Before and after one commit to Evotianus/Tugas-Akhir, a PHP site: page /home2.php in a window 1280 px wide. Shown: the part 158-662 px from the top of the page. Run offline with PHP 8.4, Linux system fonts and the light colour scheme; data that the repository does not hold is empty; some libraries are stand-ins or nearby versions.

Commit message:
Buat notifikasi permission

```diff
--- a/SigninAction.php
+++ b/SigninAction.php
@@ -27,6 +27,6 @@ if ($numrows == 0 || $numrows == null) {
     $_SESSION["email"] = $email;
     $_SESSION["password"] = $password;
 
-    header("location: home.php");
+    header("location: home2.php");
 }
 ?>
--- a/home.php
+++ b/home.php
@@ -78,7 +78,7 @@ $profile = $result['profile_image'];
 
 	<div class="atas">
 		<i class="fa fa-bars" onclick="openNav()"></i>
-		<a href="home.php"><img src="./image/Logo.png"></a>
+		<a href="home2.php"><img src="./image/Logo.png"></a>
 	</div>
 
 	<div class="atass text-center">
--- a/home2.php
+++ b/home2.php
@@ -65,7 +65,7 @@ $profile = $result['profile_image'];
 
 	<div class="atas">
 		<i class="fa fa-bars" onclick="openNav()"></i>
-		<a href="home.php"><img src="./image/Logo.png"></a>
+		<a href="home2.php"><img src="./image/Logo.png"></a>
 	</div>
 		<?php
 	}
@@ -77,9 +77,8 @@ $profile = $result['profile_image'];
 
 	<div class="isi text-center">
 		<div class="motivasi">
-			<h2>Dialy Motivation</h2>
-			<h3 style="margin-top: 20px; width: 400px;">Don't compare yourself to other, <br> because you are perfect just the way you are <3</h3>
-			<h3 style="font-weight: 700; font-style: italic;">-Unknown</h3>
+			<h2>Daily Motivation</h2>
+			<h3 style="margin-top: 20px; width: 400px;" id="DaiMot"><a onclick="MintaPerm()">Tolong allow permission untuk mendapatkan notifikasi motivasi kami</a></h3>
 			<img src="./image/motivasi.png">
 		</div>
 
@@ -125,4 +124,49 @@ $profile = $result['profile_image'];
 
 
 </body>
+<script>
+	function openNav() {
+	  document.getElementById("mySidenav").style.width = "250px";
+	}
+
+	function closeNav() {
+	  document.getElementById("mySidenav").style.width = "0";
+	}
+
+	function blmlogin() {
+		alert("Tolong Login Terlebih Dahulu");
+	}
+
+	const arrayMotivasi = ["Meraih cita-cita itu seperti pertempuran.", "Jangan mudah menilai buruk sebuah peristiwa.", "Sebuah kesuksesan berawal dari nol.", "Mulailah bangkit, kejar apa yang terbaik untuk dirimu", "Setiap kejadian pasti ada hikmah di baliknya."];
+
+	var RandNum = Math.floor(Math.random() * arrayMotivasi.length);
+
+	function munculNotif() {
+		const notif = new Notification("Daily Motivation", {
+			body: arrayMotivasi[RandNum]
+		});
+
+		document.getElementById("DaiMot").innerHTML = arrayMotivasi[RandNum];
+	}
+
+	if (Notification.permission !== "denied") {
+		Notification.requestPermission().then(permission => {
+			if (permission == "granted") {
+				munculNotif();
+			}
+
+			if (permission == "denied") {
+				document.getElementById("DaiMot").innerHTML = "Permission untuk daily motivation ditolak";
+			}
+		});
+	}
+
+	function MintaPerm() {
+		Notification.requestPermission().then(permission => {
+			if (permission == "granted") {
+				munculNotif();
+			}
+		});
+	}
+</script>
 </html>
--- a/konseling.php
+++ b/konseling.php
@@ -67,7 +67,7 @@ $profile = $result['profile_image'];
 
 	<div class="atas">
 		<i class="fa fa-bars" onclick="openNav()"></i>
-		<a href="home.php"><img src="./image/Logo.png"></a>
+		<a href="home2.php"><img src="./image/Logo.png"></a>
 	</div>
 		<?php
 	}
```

Task prompt. Restate word for word the lines above, beginning at the first one and ending at the line that carries "Buat notifikasi permission".

Result for this task.
Before and after one commit to Evotianus/Tugas-Akhir, a PHP site: page /home2.php in a window 1280 px wide. Shown: the part 158-662 px from the top of the page. Run offline with PHP 8.4, Linux system fonts and the light colour scheme; data that the repository does not hold is empty; some libraries are stand-ins or nearby versions.

Commit message:
Buat notifikasi permission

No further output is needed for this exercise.